Running Time: 98 mins
Director: Jakob M. Erwa
Cast: Esther Maria Pietsch, Matthias Lier and Tatja Seibt
(Belfast Film Festival Screening)
Jessica, a young cello student, moves in with her boyfriend Lorenz to a new flat and shortly after is chosen to represent her country in a prestigious music competition in Russia. The pressure to perform well soon becomes overwhelming and there is no telling between reality and imagination anymore.
The weight of Homesick is undoubtedly on Esther Maria Pietsch shoulders. Her Jessica, an ambitious music student who lives to please – parents, neighbours, teachers – is the only well-developed and relatable character of the film. As the story progresses, we delve deeper and deeper into her mind, soon to discover we are being tricked into believing Jessica’s new witch-like neighbour is spying on her and plotting a horrific ordeal. Or are we..?
The oppressor in question (Tatja Seibt as Hilde Domweber) gives the best performance of the film with Jessica’s spineless, and quite frankly often annoying boyfriend Lorenz (Matthias Lier) reduced to a sound-board for the girl’s scattered thoughts.
Even though far from original, HomeSick uses great plot devices throughout the film, from a welcoming gift of a guardian angel statue, fobbed off by increasingly suspicious Jessica, to the almost proverbial Chekhov’s gun. What’s great about HomeSick though is the many inspired moments when cinematography is the key witness to Jessica’s torment and the camera takes its time to tell the story: the tense atmosphere of being trapped and watched like a zoo animal escalates through the camera work which stops over the monochromatic and empty corners of her confinement.

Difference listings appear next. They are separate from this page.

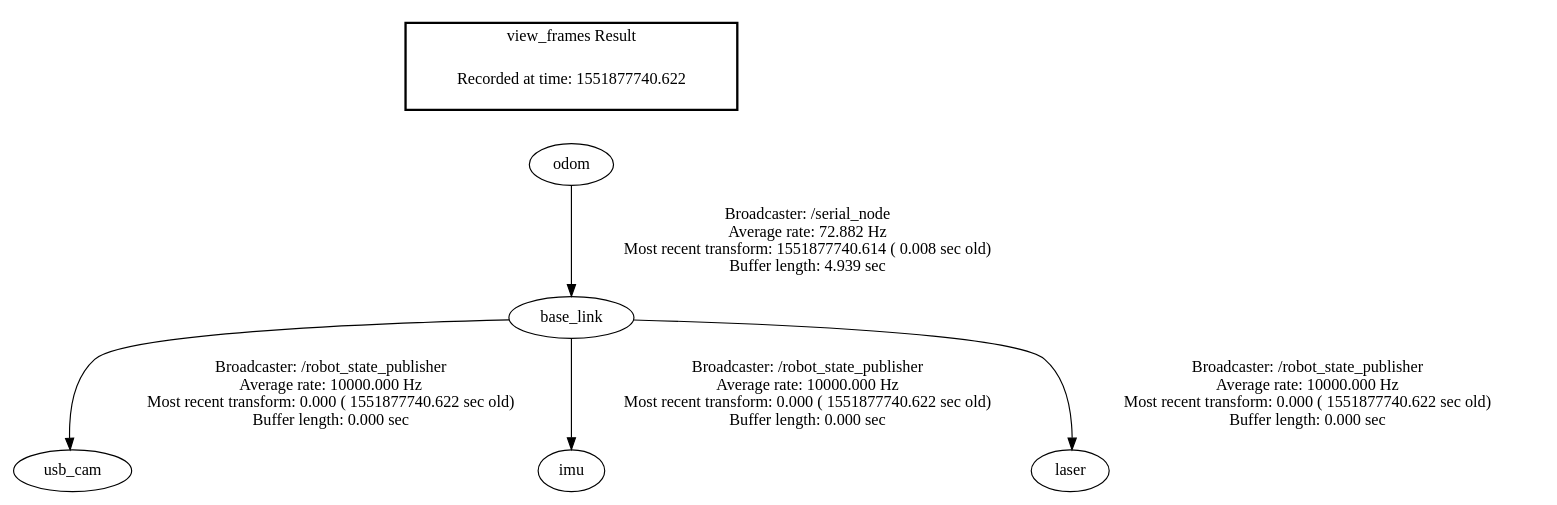
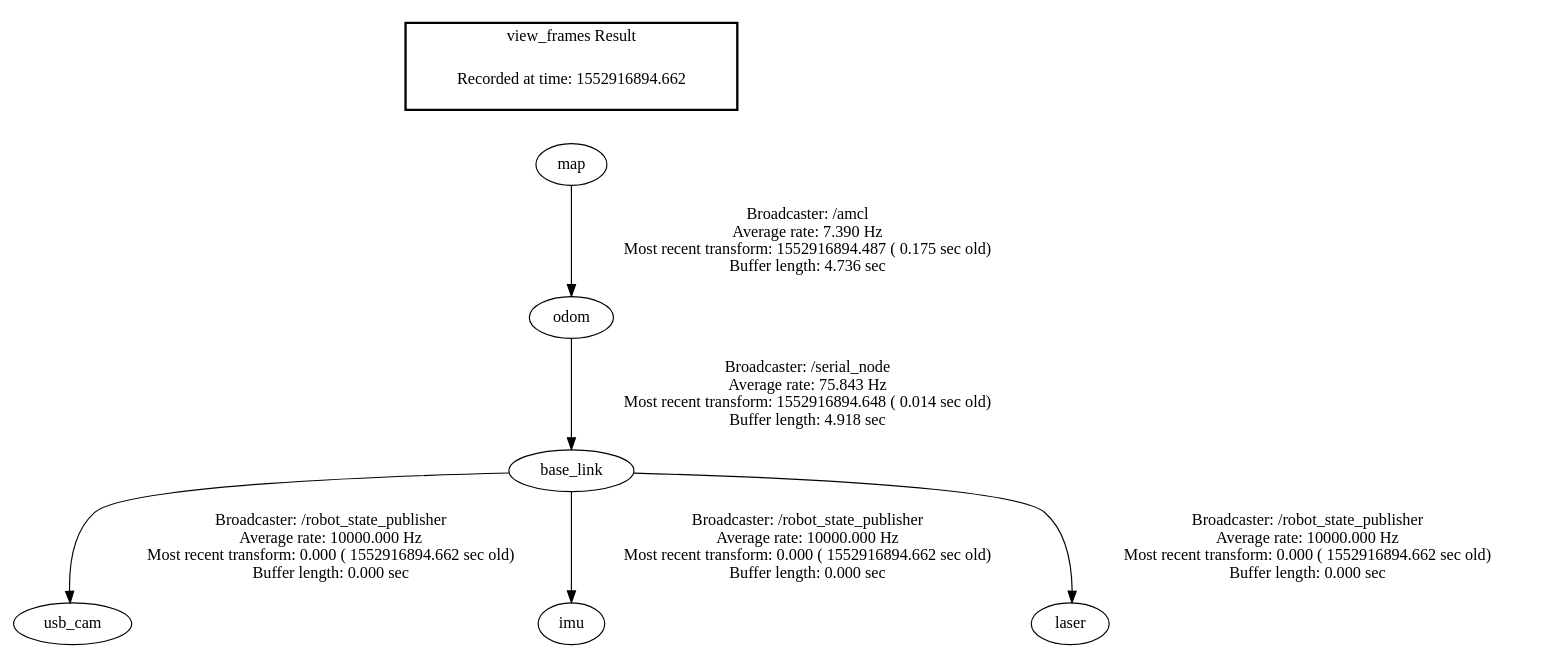
One commit to ElliWhite/proj515_ws changed the diagram in frames.gv. Above: the diagram before and after it, drawn with Graphviz. The commit also changed 318 other files, not shown here.

Commit message:
Added more odometry test graphs. Started work on fiducial_localization package.

```diff
--- a/frames.gv
+++ b/frames.gv
@@ -1,10 +1,11 @@
 digraph G {
-"base_link" -> "usb_cam"[label="Broadcaster: /robot_state_publisher\nAverage rate: 10000.000 Hz\nMost recent transform: 0.000 ( 1551877740.622 sec old)\nBuffer length: 0.000 sec\n"];
-"odom" -> "base_link"[label="Broadcaster: /serial_node\nAverage rate: 72.882 Hz\nMost recent transform: 1551877740.614 ( 0.008 sec old)\nBuffer length: 4.939 sec\n"];
-"base_link" -> "imu"[label="Broadcaster: /robot_state_publisher\nAverage rate: 10000.000 Hz\nMost recent transform: 0.000 ( 1551877740.622 sec old)\nBuffer length: 0.000 sec\n"];
-"base_link" -> "laser"[label="Broadcaster: /robot_state_publisher\nAverage rate: 10000.000 Hz\nMost recent transform: 0.000 ( 1551877740.622 sec old)\nBuffer length: 0.000 sec\n"];
+"base_link" -> "usb_cam"[label="Broadcaster: /robot_state_publisher\nAverage rate: 10000.000 Hz\nMost recent transform: 0.000 ( 1552916894.662 sec old)\nBuffer length: 0.000 sec\n"];
+"odom" -> "base_link"[label="Broadcaster: /serial_node\nAverage rate: 75.843 Hz\nMost recent transform: 1552916894.648 ( 0.014 sec old)\nBuffer length: 4.918 sec\n"];
+"base_link" -> "imu"[label="Broadcaster: /robot_state_publisher\nAverage rate: 10000.000 Hz\nMost recent transform: 0.000 ( 1552916894.662 sec old)\nBuffer length: 0.000 sec\n"];
+"base_link" -> "laser"[label="Broadcaster: /robot_state_publisher\nAverage rate: 10000.000 Hz\nMost recent transform: 0.000 ( 1552916894.662 sec old)\nBuffer length: 0.000 sec\n"];
+"map" -> "odom"[label="Broadcaster: /amcl\nAverage rate: 7.390 Hz\nMost recent transform: 1552916894.487 ( 0.175 sec old)\nBuffer length: 4.736 sec\n"];
 edge [style=invis];
  subgraph cluster_legend { style=bold; color=black; label ="view_frames Result";
-"Recorded at time: 1551877740.622"[ shape=plaintext ] ;
- }->"odom";
+"Recorded at time: 1552916894.662"[ shape=plaintext ] ;
+ }->"map";
 }
```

Minimalistic music adds to the tension with explosions of bold Bach, the subject of Jessica’s success and then inevitable failure, intertwined with the eerie sounds of a cello bow scraping the instrument. With the latter being the background of the opening credits, we are all well-prepped for the atrocities to come.
Although it works hard to sustain the tension, HomeSick lacks a break, even a brief focus on emotions other than fear, apprehensiveness or anxiety which would naturally contribute to greater escalation of the aforementioned – you simply cannot hold the whole film on one note.
Having said that, the film manages to step up on the hold-you-by-the-throat ladder towards the end when a completely transformed Jessica reaches her breaking point.
It’s commendable to see a film which is not afraid to defy the shouty and jumpy thriller mould filled by so many as it succeeds in unfolding a truly gripping story in just 100 minutes. Jakob M. Erwa, writer and director of HomeSick, has done just that. All the shortcomings of the first two-thirds of the film are forgiven by the intense and surprising ending.
Comparisons to Polanski’s Repulsion (or even Rosemary’s Baby) and Aronofsky’s Black Swan spring to mind quite early on and, even though Homesick fails to improve upon the tense atmosphere of the former and the portrayal of a sick mind in the latter, this German take on one’s descent into madness does leave you wondering, if not horrified.